§ **What to work on**
All lines in the records below that hold "Configuration" are to be shown.

§ **Front-end code edit data**
—————

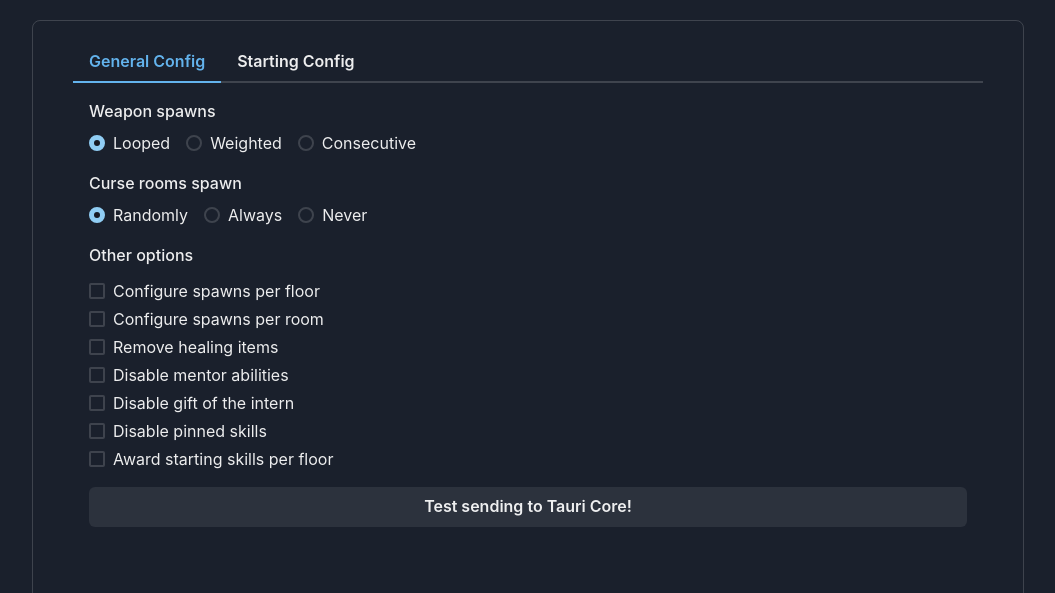
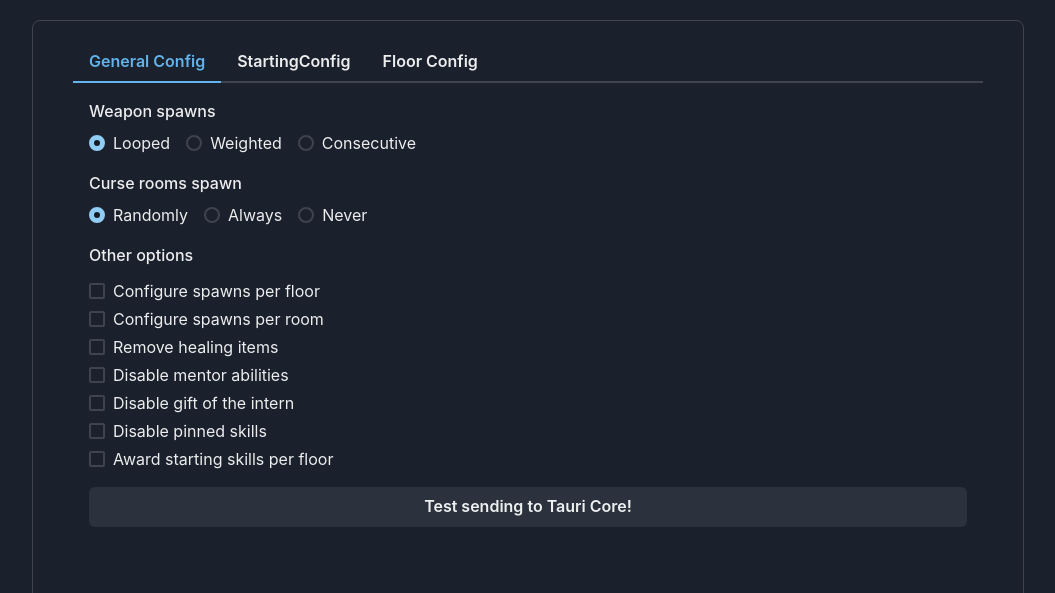
Before and after one commit to franomai/cornercutter, a React (Vite) app in the folder frontend/: page / in a window 1280 px wide. Shown: the top 593 px of the page, without its empty margins (112-1167 px from the left). Built offline with nearby package versions, Linux system fonts and the light colour scheme.

Commit message:
#3 Basic method for showing tabs for floors

```diff
--- a/frontend/src/App.tsx
+++ b/frontend/src/App.tsx
@@ -1,27 +1,68 @@
 import { Box, Container, Tab, TabList, TabPanel, TabPanels, Tabs } from '@chakra-ui/react';
+import { ReactNode } from 'react';
 import './App.css';
+import useConfigContext from './context/ConfigContext';
+import AllFloorsConfig from './pages/AllFloorsConfig';
+import FloorConfig from './pages/FloorConfig';
 import GeneralConfig from './pages/GeneralConfig';
 import StartingConfig from './pages/StartingConfig';
+import { Floor } from './types/Configuration';
+import TabData from './types/TabData';
 
 function App() {
+    const [config, setConfig] = useConfigContext();
+
+    function getTabs(): TabData[] {
+        const tabs: TabData[] = [
+            {
+                name: 'General Config',
+                page: <GeneralConfig />,
+            },
+            {
+                name: 'StartingConfig',
+                page: <StartingConfig />,
+            },
+        ];
+
+        // TODO: Try cache components
+        if (config.configPerFloor) {
+            tabs.push(
+                { name: 'Floor 1', page: <FloorConfig floor={Floor.FirstFloor} /> },
+                { name: 'Floor 2', page: <FloorConfig floor={Floor.SecondFloor} /> },
+                { name: 'Floor 3', page: <FloorConfig floor={Floor.ThirdFloor} /> },
+                { name: 'Boss Floor', page: <FloorConfig floor={Floor.Boss} /> },
+            );
+        } else {
+            tabs.push({ name: 'Floor Config', page: <AllFloorsConfig /> });
+        }
+
+        return tabs;
+    }
+
+    function renderTabs(): ReactNode {
+        const tabs = getTabs();
+
+        return (
+            <Tabs h="full" display="flex" style={{ flexDirection: 'column' }} overflowY="hidden">
+                <TabList>
+                    {tabs.map((tab) => (
+                        <Tab fontWeight="semibold">{tab.name}</Tab>
+                    ))}
+                </TabList>
+                <TabPanels h="full">
+                    {tabs.map((tab) => (
+                        <TabPanel h="full">{tab.page}</TabPanel>
+                    ))}
+                </TabPanels>
+            </Tabs>
+        );
+    }
+
     return (
         <Box className="App" h="full" py={5}>
             <Container maxW="80%" h="full">
                 <Box borderWidth="1px" py={5} px={10} borderRadius="lg" h="full">
-                    <Tabs h="full" display="flex" style={{ flexDirection: 'column' }} overflowY="hidden">
-                        <TabList>
-                            <Tab fontWeight="semibold">General Config</Tab>
-                            <Tab fontWeight="semibold">Starting Config</Tab>
-                        </TabList>
-                        <TabPanels h="full">
-                            <TabPanel>
-                                <GeneralConfig />
-                            </TabPanel>
-                            <TabPanel h="full">
-                                <StartingConfig />
-                            </TabPanel>
-                        </TabPanels>
-                    </Tabs>
+                    {renderTabs()}
                 </Box>
             </Container>
         </Box>
--- /dev/null
+++ b/frontend/src/pages/AllFloorsConfig.tsx
@@ -0,0 +1,7 @@
+import { FC } from 'react';
+
+const AllFloorsConfig: FC = () => {
+    return <div>All floor config</div>;
+};
+
+export default AllFloorsConfig;
--- /dev/null
+++ b/frontend/src/pages/FloorConfig.tsx
@@ -0,0 +1,12 @@
+import { FC } from 'react';
+import { Floor } from '../types/Configuration';
+
+interface Props {
+    floor: Floor;
+}
+
+const FloorConfig: FC<Props> = (props) => {
+    return <div>{props.floor}</div>;
+};
+
+export default FloorConfig;
--- a/frontend/src/types/Configuration.ts
+++ b/frontend/src/types/Configuration.ts
@@ -1,4 +1,8 @@
-export default interface Configuration {
+export default interface Configuration extends GeneralConfig {
+    startingSkillIds: number[];
+}
+
+interface GeneralConfig {
     spawns: SpawnType;
     curseSpawns: CurseSpawnType;
     configPerFloor: boolean;
@@ -8,7 +12,6 @@ export default interface Configuration {
     disableGiftOfIntern: boolean;
     disablePinned: boolean;
     awardSkillsPerLevel: boolean;
-    startingSkillIds: number[];
 }
 
 export enum SpawnType {
@@ -23,6 +26,26 @@ export enum CurseSpawnType {
     Never = 'Never',
 }
 
+export enum Floor {
+    AllFloors,
+    FirstFloor,
+    SecondFloor,
+    ThirdFloor,
+    Boss,
+}
+
+export const DEFAULT_GENERAL_CONFIG: GeneralConfig = {
+    spawns: SpawnType.Looped,
+    curseSpawns: CurseSpawnType.Randomly,
+    configPerFloor: false,
+    configPerRoom: false,
+    removeHealingItems: false,
+    disableMentorAbilities: false,
+    disableGiftOfIntern: false,
+    disablePinned: false,
+    awardSkillsPerLevel: false,
+};
+
 export const DEFAULT_CONFIG: Configuration = {
     spawns: SpawnType.Looped,
     curseSpawns: CurseSpawnType.Randomly,
--- /dev/null
+++ b/frontend/src/types/TabData.ts
@@ -0,0 +1,6 @@
+import { ReactNode } from 'react';
+
+export default interface TabData {
+    name: string;
+    page: ReactNode;
+}
```
Also changed, not shown: frontend/src/types/SearchColumnItem.ts (deleted, +0 -7 lines).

—————

§ **Result below**
+import { Floor } from './types/Configuration';
+import { Floor } from '../types/Configuration';
--- a/frontend/src/types/Configuration.ts
+++ b/frontend/src/types/Configuration.ts
-export default interface Configuration {
+export default interface Configuration extends GeneralConfig {
@@ -8,7 +12,6 @@ export default interface Configuration {
 export const DEFAULT_CONFIG: Configuration = {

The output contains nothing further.